“You know, it’s so interesting because, as I get older, I understand the power behind femininity – that feminine power, or that feminine way of approaching things that isn’t so linear, that is very creative – that kind of creative space. That’s where I was, mentally, when this script came my way, and I just feel like it was meant to be, because I had initially gone in to read for the woman in the beginning of the film, who has the encounter with the dog, and then the next day I had a recall, and I just assumed it was for the same part. But, then Daniel had me read a scene – the scene where Mad is speaking to Louise about her rape experience. So, I was finding out about this – that war uses rape as emotional weaponry – I’m discovering this as I’m reading it, because it was a cold read, and it was incredibly moving and shattering at the same time. So, I just feel like my personal life and my creative life kind of merged in that moment.

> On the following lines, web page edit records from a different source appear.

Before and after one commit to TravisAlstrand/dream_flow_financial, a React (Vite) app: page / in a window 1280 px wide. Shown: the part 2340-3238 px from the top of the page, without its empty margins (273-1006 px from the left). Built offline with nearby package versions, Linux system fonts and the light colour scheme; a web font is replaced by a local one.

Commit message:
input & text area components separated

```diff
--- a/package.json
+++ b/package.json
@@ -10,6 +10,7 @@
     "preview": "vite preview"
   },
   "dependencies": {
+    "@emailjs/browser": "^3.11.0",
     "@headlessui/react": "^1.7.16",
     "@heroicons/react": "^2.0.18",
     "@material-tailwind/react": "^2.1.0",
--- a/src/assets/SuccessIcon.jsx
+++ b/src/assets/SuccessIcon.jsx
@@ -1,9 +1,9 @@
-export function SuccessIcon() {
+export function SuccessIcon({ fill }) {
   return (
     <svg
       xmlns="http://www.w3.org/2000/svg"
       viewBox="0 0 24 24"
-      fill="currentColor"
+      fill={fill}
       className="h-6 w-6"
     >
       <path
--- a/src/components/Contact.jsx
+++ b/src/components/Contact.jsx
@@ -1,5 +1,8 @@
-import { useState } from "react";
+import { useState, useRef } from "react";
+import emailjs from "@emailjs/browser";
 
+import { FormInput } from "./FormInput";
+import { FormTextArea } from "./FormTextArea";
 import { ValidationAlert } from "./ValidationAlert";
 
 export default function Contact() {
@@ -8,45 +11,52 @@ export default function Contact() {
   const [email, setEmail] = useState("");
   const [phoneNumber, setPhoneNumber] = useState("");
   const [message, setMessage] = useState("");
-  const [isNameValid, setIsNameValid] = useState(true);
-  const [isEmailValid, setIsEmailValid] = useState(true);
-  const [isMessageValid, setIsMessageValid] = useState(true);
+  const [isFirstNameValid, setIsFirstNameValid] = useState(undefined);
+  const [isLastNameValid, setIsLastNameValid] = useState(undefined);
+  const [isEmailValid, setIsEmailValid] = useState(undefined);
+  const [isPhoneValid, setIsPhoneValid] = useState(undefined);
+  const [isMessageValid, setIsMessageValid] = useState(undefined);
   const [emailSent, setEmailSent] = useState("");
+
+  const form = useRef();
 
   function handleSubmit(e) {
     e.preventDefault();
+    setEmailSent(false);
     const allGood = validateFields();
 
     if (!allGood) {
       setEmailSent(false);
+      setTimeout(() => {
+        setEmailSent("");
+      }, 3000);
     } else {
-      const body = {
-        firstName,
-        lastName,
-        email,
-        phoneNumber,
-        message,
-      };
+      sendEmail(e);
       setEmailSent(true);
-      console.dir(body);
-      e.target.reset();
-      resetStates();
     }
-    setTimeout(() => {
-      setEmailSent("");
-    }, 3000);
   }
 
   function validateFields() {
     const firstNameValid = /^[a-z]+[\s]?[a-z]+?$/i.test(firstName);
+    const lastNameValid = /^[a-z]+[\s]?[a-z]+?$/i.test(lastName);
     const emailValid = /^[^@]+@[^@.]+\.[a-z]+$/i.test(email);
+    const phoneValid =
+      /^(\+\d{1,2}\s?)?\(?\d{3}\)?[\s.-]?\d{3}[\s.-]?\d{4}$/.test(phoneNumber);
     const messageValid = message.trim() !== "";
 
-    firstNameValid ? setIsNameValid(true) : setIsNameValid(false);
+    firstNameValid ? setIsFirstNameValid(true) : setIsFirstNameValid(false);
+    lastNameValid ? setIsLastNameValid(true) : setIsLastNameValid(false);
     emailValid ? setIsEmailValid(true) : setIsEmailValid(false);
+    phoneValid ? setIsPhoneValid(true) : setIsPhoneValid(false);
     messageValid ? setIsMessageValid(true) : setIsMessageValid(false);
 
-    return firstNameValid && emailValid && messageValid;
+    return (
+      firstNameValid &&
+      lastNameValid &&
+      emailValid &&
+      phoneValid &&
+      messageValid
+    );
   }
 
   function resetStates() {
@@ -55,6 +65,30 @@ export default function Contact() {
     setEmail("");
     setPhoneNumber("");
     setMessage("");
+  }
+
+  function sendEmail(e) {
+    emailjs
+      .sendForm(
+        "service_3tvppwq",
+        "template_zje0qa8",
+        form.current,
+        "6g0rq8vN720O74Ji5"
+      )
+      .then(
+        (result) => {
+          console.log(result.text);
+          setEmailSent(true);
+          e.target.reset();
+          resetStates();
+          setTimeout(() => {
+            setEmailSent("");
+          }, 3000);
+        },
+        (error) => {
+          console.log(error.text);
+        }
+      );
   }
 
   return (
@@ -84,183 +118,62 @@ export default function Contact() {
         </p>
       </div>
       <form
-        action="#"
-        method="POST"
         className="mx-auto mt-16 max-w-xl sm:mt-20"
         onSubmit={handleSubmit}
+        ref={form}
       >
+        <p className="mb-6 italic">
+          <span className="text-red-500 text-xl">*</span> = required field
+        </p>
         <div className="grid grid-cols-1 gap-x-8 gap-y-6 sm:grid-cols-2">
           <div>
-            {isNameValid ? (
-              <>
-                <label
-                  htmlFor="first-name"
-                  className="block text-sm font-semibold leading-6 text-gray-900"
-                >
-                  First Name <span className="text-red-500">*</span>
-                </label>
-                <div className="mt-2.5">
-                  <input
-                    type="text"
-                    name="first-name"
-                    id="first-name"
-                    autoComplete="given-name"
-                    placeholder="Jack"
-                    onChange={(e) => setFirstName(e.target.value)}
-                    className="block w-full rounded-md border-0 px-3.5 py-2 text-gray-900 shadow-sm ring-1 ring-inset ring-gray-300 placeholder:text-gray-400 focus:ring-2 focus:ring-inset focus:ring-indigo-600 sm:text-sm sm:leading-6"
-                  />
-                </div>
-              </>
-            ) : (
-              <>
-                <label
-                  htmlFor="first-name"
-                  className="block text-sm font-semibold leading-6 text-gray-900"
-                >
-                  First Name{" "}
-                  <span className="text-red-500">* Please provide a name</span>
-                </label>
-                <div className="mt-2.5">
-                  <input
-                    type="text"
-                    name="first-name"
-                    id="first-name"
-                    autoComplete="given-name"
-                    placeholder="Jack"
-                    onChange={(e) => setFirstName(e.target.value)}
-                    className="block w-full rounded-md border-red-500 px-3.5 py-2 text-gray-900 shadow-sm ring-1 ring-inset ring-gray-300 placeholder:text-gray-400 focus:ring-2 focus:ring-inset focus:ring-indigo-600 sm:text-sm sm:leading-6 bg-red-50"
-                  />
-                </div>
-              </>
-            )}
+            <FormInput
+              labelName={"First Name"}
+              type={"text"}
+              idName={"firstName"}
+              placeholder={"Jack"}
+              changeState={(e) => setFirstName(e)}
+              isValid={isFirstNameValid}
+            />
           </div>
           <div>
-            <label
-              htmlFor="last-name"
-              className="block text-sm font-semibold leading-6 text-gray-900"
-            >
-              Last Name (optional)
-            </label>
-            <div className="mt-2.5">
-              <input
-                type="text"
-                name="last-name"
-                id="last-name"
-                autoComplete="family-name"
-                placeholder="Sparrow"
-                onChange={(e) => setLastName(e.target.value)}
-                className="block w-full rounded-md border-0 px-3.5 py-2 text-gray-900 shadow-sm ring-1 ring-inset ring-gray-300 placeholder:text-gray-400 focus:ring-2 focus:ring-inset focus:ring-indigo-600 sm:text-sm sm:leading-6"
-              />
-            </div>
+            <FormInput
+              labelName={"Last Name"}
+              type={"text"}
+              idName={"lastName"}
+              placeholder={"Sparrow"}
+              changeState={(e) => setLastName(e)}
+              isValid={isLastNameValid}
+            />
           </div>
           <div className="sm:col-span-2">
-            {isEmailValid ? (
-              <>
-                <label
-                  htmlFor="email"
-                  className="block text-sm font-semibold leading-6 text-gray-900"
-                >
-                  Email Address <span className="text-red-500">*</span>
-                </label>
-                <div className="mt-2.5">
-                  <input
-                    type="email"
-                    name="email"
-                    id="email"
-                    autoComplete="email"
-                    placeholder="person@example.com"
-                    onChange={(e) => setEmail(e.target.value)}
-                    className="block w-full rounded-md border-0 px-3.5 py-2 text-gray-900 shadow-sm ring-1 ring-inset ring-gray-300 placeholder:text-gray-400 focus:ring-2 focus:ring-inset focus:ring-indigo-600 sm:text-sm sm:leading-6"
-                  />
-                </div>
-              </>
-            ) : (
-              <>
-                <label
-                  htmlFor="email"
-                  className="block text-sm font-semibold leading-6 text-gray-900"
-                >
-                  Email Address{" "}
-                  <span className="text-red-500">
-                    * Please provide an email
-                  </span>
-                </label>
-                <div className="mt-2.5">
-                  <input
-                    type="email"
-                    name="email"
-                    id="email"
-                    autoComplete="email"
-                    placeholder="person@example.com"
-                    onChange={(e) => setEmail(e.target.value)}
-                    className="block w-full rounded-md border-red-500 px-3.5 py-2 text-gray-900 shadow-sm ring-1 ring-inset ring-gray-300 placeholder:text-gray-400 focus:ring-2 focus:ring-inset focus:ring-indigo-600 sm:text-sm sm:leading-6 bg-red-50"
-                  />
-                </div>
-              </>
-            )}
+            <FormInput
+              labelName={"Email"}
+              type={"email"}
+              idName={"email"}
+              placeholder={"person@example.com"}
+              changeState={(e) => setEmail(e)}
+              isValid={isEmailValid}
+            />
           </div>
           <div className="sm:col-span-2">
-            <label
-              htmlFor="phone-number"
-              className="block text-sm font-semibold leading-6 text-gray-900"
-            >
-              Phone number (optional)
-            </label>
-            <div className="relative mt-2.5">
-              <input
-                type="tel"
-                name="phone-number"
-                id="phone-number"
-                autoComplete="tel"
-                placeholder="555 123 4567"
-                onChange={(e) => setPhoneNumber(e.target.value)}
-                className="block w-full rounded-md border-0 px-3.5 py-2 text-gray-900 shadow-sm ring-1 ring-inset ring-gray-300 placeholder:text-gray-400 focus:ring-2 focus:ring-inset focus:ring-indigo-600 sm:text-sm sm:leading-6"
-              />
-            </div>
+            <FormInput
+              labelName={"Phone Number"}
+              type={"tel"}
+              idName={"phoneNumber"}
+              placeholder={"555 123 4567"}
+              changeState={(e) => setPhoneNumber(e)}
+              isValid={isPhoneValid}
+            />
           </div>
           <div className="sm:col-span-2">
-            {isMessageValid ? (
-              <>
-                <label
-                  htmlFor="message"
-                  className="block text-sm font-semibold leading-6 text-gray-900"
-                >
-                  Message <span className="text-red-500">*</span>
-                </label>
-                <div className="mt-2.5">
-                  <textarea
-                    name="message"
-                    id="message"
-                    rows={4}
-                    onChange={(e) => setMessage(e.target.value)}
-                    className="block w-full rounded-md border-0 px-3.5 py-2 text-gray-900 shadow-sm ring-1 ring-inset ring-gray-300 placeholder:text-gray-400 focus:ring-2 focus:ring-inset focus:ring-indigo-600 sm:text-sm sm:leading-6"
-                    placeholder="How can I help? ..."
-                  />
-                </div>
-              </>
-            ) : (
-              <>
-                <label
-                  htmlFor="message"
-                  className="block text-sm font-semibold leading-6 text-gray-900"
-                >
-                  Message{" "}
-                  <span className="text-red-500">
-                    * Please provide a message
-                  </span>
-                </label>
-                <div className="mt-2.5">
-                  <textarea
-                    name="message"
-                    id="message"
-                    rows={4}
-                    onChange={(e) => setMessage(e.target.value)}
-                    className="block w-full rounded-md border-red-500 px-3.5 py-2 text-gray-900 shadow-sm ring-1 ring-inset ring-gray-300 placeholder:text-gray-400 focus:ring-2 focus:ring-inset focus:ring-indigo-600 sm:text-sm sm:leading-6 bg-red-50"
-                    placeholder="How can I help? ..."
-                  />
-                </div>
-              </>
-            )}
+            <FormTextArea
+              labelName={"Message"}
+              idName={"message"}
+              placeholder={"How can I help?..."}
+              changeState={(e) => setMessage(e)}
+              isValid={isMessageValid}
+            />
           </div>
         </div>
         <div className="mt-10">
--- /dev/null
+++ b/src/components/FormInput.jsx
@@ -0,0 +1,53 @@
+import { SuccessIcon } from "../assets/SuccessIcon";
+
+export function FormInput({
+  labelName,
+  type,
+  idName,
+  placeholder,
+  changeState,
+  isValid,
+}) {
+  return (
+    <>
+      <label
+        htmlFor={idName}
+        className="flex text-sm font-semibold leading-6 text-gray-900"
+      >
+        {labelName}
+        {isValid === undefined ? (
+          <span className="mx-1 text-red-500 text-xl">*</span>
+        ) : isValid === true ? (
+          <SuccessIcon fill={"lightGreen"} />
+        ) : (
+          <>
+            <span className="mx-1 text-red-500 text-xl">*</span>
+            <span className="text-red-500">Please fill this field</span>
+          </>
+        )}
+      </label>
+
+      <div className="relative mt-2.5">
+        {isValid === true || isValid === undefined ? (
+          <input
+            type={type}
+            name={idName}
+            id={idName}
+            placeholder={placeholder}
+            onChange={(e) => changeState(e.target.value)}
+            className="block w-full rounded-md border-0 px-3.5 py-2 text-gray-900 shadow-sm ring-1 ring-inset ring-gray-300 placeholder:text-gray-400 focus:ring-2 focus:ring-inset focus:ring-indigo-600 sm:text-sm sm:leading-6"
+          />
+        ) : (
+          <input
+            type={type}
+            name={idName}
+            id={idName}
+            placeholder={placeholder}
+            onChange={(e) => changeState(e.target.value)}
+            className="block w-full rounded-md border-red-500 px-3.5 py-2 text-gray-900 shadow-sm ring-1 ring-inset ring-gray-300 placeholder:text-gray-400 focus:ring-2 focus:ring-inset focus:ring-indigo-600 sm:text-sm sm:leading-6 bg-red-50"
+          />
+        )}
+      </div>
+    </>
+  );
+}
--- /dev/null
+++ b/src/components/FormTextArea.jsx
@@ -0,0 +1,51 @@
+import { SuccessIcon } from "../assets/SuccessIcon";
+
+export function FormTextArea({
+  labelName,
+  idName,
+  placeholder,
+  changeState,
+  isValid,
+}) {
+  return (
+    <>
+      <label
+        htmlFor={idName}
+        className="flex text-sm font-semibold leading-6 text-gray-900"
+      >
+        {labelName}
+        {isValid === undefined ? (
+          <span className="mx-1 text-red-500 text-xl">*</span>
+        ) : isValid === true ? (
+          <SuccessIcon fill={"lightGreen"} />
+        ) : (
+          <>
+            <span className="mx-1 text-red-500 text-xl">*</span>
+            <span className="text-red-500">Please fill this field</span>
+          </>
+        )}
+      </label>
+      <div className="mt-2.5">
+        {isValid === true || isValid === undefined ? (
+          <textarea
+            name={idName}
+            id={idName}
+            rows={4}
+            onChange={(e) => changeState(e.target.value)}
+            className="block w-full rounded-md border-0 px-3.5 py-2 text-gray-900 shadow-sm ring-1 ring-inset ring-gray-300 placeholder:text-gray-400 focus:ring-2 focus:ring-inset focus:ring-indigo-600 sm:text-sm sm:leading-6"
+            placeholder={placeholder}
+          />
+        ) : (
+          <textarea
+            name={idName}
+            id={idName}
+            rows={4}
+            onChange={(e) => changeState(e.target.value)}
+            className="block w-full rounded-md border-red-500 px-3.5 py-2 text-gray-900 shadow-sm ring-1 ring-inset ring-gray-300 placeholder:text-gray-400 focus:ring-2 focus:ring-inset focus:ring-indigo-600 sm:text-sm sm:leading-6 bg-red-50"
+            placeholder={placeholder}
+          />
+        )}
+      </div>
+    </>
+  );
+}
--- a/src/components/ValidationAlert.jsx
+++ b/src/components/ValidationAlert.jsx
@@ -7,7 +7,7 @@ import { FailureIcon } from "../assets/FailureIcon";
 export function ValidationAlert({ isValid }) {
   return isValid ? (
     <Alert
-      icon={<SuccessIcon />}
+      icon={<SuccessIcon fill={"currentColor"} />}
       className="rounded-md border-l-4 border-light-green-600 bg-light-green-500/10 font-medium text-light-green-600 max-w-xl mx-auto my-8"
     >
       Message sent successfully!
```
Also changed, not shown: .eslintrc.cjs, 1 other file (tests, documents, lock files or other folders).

“And [that original part] had no lines – she just barks at a dog. And then the next day, this was happening, and I read that scene and we were all crying in the room. I looked up, and after a while Daniel said, ‘Would you read a few more scenes?’ I think I did, like, four or five more scenes, and then after that, he said, ‘Would you be interested in playing this character?’ I said, ‘Yes’, and he was like, ‘Well, it’s going to be a lot of work.’ I’m like, ‘OK’, and he said, ‘OK, well, you may be hearing from me.’ And I step out of the room and I was like, ‘What just happened?’
“Daniel’s like that. Daniel goes with his gut, and you just have to just go with his flow. He sees it, and you just have to trust that. I remember Brit and I, a lot of times, we would ride together to work, in the same car, and we’d be like, ‘What are we going to do?’, and we were like, ‘I don’t know!’ And I would say, ‘I’ll look at you,’ and she would say, ‘I’ll look at you, and we’ll just go for it.’”

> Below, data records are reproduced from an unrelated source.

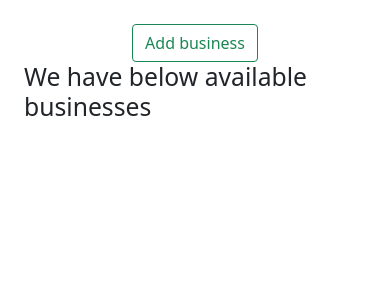
After one commit to CosBett/Hood_Assistance, a Django app: page /business/ in a window 390 px wide. The commit adds this page. Shown: the top 300 px of the page. Run offline with Django 4.2, Linux system fonts and the light colour scheme; the visitor is signed in with stand-in values (Sample User, id 1); data that the repository does not hold is empty; some libraries are stand-ins or nearby versions; some web fonts are replaced.

```diff
--- a/hoodapp/models.py
+++ b/hoodapp/models.py
@@ -9,15 +9,15 @@ from pyuploadcare.dj.models import ImageField
 class Hood(models.Model):
     name = models.CharField(max_length=150, blank=False)
     location = models.CharField(max_length=100)
-    occupants_Count = models.ImageField(upload_to='images/')
+    occupants_Count = models.PositiveIntegerField(null=True, blank=True)
     admin = models.ForeignKey("Profile", on_delete=models.CASCADE, related_name='ad')
     description = models.TextField(max_length=500, blank=False)
     photo = models.ImageField(upload_to='images/')
-    police_contact = models.ImageField(upload_to='images/')
+    police_contact = models.PositiveIntegerField(null=True, blank=True)
     Health_contact = models.IntegerField(null=True, blank=True)
 
     def __str__(self):
-        return f'{self.name}hood'
+        return self.name
 
     def create_hood(self):
         self.save()
@@ -37,10 +37,10 @@ class Profile(models.Model):
     bio = models.TextField(max_length=500, blank=True)
     profile_picture = models.ImageField(upload_to='images/')
     location = models.CharField(max_length=150, blank=False)
-    hood = models.ForeignKey(Hood, on_delete=models.SET_NULL, related_name='member', blank=True, null=True )
+    hood = models.ForeignKey(Hood,on_delete=models.SET_NULL, related_name='member', blank=True, null=True )
 
     def __str__(self):
-        return f'{self.user}Profile'
+        return self.name
 
     @receiver(post_save, sender=User)
     def create_user_profile(sender, instance, created, **kwargs):
@@ -90,7 +90,7 @@ class Business(models.Model):
     user = models.ForeignKey(User, on_delete=models.CASCADE, related_name='owner')
 
     def __str__(self):
-        return f'{self.name}Business'
+        return self.name
 
     def create_business(self):
         self.save()
--- /dev/null
+++ b/hoodapp/templates/business.html
@@ -0,0 +1,50 @@
+{% extends 'base.html' %}{% load crispy_forms_tags %}{% block content %}
+<div class="container ">
+  <div class="row">
+    <div class="col-md-3"></div>
+    <div class="col-md-6 mt-4 bg-white prof mr-2 ml-2">
+      <div class="text-center"> <button type="button" class="btn btn-outline-success align-self-center" data-bs-toggle="modal" data-bs-target="#editprofileModal">
+    Add business
+      </button>
+      </div>
+      <!-- Edit profile modal -->
+      <div class="modal fade" id="editprofileModal" tabindex="-1" aria-labelledby="exampleModalLabel" aria-hidden="true">
+        <div class="modal-dialog">
+          <div class="modal-content">
+            <div class="modal-header">
+              <h5 class="modal-title" id="exampleModalLabel">Add your business info</h5>
+              <button type="button" class="btn-close" data-bs-dismiss="modal" aria-label="Close"></button>
+            </div>
+            <div class="modal-body">
+              <form action="" method="post" novalidate enctype="multipart/form-data">
+                {% csrf_token %} {{ form | crispy }}
+                <button class="btn btn-sm btn-outline-success"> add</button>
+              </form>
+            </div>
+            <div class="modal-footer">
+              <button type="button" class="btn btn-outline-secondary" data-bs-dismiss="modal">Close</button>
+            </div>
+          </div>
+        </div>
+      </div>
+    </div>
+    <div class="col-md-3"></div>
+  </div>
+  <div class="container">
+    <div class="row">
+      <h2> We have below available businesses</h2>
+      {% for business in businesses %}
+      <div class="col-md-4">
+        <div class="card mb-4" style="min-height:340px">
+          <div class="card-body">
+            <p class="card-text">{{business.name}}</p>
+            <p class="card-text">{{business.email}}</p>
+            <p class="card-text">{{business.description}}</p>
+            <p class="card-text">{{business.hood}}</p>
+          </div>
+        </div>
+      </div>
+      {% endfor %}
+    </div>
+  </div>
+  {% endblock %}
--- a/hoodapp/templates/profile.html
+++ b/hoodapp/templates/profile.html
@@ -9,7 +9,7 @@
       <p class="text-center"><strong>Bio:</strong>{{profile.bio}}</p>
       <p class="text-center"><strong>Location:</strong>{{profile.location}}</p>
       {% if request.user.profile.hood %}
-      <p class="text-center">My Hood <a class="btn btn-sm btn-info" href="{% url 'single-hood' user.profile.neighbourhood.id %}">{{ user.profile.neighbourhood.name }}</a>
+      <p class="text-center">My Hood <a class="btn btn-sm btn-info" href="{% url 'single-hood' user.profile.neighbourhood.id %}">{{ user.profile.hood.name }}</a>
       </p>
       {% endif %}
     </div>
--- a/hoodapp/urls.py
+++ b/hoodapp/urls.py
@@ -5,5 +5,5 @@ urlpatterns = [
     path('', views.landing_page, name='landingpage'),
     path('home/', views.index, name='homepage'),
     path('profile/<username>', views.edit_profile, name='profile'),
-
+    path('business/', views.create_Business,name='business' )
     ]
--- a/hoodapp/views.py
+++ b/hoodapp/views.py
@@ -33,3 +33,39 @@ def edit_profile(request, username):
 
     edit_profile_context={'form': form ,'profile':profile}
     return render(request, 'profile.html',edit_profile_context )
+
+@login_required
+def create_Business(request):
+    businesses= Business.objects.all()
+    if request.method == 'POST':
+        form = BusinessForm(request.POST, request.FILES)
+        if form.is_valid():
+            business = form.save(commit=False)
+            business.user = request.user
+            business.save()
+            return redirect('business')
+    else:
+        form = BusinessForm()
+    business_context= {'form': form, 'businesses':businesses}
+    return render(request, 'Business.html',business_context)
+
+
+
+def myhood(request, hood_id):
+    hoods = Hood.objects.get(id=hood_id)
+    businesses = Business.objects.filter(hood=hoods)
+    posts = Post.objects.filter(hood=hoods)
+    posts = posts[::-1]
+    if request.method == 'POST':
+        form = PostForm(request.POST)
+        if form.is_valid():
+            post = form.save(commit=False)
+            post.hood = hoods
+            post.user = request.user
+            post.save()
+            return redirect('myhood.html', hoods.id)
+    else:
+        form = PostForm()
+    myhood_context = { 'hoods': hoods,'posts': posts,'form': form,'businesses':businesses
+    }
+    return render(request, 'single_hood.html', myhood_context)
```
Also changed, not shown: hoodapp/migrations/0002_alter_hood_occupants_count_alter_hood_police_contact.py (added), media/images/kasarani_hood.png (added).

Essential to the success of her performance is the accent employed by Otaru. It is entirely specific to the period, location and social status of the character.
“I wanted her voice to be as original and human as possible, and Jessica [Drake, dialect coach] and I were on the same page with that. Thankfully, she had these recordings of interviews with former slaves – people who had been enslaved – and then I also found additional recordings through the Library of Congress in the U.S., and I would listen to those. We literally went from word to word – I kid you not – every single word. We listened for it, specific to South Carolina as well, and re-wrote the script with each word.
“She wasn’t going to be on set with us, and I was the last person to be cast, so I didn’t have much time – like, probably two weeks – and I had a day job, and I was going to be working until the very last day before I left for Romania [to shoot The Keeping Room]. So our Skype sessions were at, like, midnight, 1am, 2am, and we would work. And it’s so funny because she’s in London right now working on another project, and this was the first time that we met face-to-face, because we had dinner, and I was like, ‘Oh you were such a drill sergeant!’ Like, we were so scared on set that we would mess up. Brit and I and Hailee would do these exercises as well, before we started our scenes.”